10 Jun How to Scale Your Business by Becoming an Effective Leader Manager Hybrid
My career started out with me being a minister in a local church. I discovered a lot of things in those early days about leadership and the principles of organization. One thing that I noticed about people is that it is very difficult to make someone do what needs to be done when they do not want to do it. The old axiom, “you can lead a horse to water but you cannot make him drink” holds true when dealing with people.
Most small business and non-profit leaders focus on leadership to the exclusion of any teaching on management and how to build systems. They use phrases like, “I’m not a micro-manager” as though that is a valid excuse not to pay attention to the lack of systems or management in their organization or business.
However, if you want your business to grow, you need to focus on being both a leader and a manager! In today’s blog post, I am going to share with you ways you can transform your leadership skills to include management as well!
Advance Your Leadership: The Leader Manager Hybrid
First, let’s define what a leader is. A leader concentrates more on people than on work. They move people out of the limits of the traditional and enable people to move into new areas of activity and achievement. They do this, not by direct control, but through the relationship they have with their employees. A leader is transformational.
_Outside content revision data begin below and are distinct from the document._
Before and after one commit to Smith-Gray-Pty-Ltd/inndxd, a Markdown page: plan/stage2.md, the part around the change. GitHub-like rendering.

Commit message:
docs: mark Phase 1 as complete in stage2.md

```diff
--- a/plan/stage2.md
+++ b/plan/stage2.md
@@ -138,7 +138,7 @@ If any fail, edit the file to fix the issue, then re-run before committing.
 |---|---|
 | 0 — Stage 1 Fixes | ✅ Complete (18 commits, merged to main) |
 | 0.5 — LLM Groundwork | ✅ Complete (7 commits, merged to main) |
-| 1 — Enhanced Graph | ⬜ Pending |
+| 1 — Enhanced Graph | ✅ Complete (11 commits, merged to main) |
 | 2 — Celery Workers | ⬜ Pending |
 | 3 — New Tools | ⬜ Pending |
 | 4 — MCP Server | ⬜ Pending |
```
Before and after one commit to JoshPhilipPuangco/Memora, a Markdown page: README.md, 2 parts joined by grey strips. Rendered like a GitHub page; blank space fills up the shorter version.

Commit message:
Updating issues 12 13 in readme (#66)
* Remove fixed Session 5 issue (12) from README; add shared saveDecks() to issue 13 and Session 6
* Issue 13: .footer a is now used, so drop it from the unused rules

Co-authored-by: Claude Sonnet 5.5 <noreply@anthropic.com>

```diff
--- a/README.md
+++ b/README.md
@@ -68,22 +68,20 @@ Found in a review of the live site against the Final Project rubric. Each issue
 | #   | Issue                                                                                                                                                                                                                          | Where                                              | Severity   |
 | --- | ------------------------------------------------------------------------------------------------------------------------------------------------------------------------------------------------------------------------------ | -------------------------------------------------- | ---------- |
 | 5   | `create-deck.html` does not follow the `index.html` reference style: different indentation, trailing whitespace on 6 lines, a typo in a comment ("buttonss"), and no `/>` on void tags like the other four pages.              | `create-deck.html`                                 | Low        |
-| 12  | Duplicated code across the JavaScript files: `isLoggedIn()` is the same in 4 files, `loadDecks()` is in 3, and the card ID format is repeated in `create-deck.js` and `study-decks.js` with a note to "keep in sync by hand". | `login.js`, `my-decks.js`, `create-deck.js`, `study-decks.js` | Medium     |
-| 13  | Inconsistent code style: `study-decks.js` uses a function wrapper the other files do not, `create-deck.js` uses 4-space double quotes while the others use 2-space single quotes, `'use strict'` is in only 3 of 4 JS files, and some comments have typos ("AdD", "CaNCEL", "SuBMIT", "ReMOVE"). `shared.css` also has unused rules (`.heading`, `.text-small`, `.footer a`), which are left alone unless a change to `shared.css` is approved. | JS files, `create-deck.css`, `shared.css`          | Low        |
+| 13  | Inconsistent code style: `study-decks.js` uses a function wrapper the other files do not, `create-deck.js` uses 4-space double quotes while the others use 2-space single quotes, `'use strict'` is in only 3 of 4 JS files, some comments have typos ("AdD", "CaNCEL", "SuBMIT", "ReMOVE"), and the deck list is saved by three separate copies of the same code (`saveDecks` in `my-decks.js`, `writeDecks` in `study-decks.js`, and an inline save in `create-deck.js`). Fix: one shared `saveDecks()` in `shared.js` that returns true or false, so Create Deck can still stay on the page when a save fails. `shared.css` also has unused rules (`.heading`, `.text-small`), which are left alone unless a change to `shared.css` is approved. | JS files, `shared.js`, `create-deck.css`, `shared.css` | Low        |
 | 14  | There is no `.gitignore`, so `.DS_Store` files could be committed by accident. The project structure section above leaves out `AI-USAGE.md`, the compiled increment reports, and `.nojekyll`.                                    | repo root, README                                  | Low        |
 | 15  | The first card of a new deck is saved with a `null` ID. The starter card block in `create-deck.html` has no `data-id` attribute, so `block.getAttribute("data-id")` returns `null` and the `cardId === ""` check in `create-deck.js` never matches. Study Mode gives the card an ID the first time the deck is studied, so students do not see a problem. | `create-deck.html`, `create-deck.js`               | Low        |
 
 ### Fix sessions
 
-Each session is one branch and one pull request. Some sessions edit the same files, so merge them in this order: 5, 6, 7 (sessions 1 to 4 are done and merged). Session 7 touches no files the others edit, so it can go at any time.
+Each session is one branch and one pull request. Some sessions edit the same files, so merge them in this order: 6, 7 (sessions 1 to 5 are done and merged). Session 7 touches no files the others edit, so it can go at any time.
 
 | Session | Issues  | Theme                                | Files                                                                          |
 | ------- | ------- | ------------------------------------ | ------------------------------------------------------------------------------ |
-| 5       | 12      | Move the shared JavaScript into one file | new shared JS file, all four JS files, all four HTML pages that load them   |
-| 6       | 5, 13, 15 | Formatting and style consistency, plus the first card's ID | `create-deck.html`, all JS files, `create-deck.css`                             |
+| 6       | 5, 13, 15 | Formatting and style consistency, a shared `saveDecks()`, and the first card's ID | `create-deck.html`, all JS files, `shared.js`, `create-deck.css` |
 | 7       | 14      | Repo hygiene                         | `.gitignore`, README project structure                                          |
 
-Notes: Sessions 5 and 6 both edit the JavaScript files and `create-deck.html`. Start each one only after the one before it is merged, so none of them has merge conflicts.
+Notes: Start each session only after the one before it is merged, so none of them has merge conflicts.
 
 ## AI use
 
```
One person said leadership is essentially a “relationship between individuals; that is, between the leader and every member o the group he leads.” Leadership inspires people. It makes them want to work.
Now, let’s define a manager. A manager concentrates more on work than on people and operates within established patterns and practices. They get the job done by directing and guiding the work of others within the limits of those practices. A manager is transactional.
Management provides the means for stability, know-how, and sound planning in an organization. It enables people to reach the objectives inspired by leadership.
Leadership Without Management
Let us consider what happens if you offer your people either leadership or management, but not both. If you provide only leadership, the morale of the group will be high for a while, but without direction, people lose sight of the objective and go off on tangents. They fail to move and head together toward the organization’s goals. They might be working very hard, but nothing really happens.
The members of the organization feel that something is wrong. They are not getting anywhere. They need someone to coordinate their work. We all know people who have real leadership qualities but possess little management ability. People love them but only for a while. They generate dozens of new ideas. But they lack the discipline to bring them to completion. Before one idea is executed they are off to another one.
Management Without Leadership
Now, let us look at management without leadership. When there is all management and no leadership, then morale is destroyed. You can organize to the ultimate and provide a plethora of plans and well-engineered programs but without leadership, the effort is wasted. People require inspirational motivation in order to continue doing work well.
If your employees aren’t feeling that their emotional needs are being met by a manager, they will begin to look for someone else to take charge.
Do you identify more as a leader or as a manager? Let me know in the comments below! I identify more as a manager because I am am effective at creating systems and procedures. I had to work at growing my leadership skills. Do you have a specific topic you’d like me to cover surrounding leadership?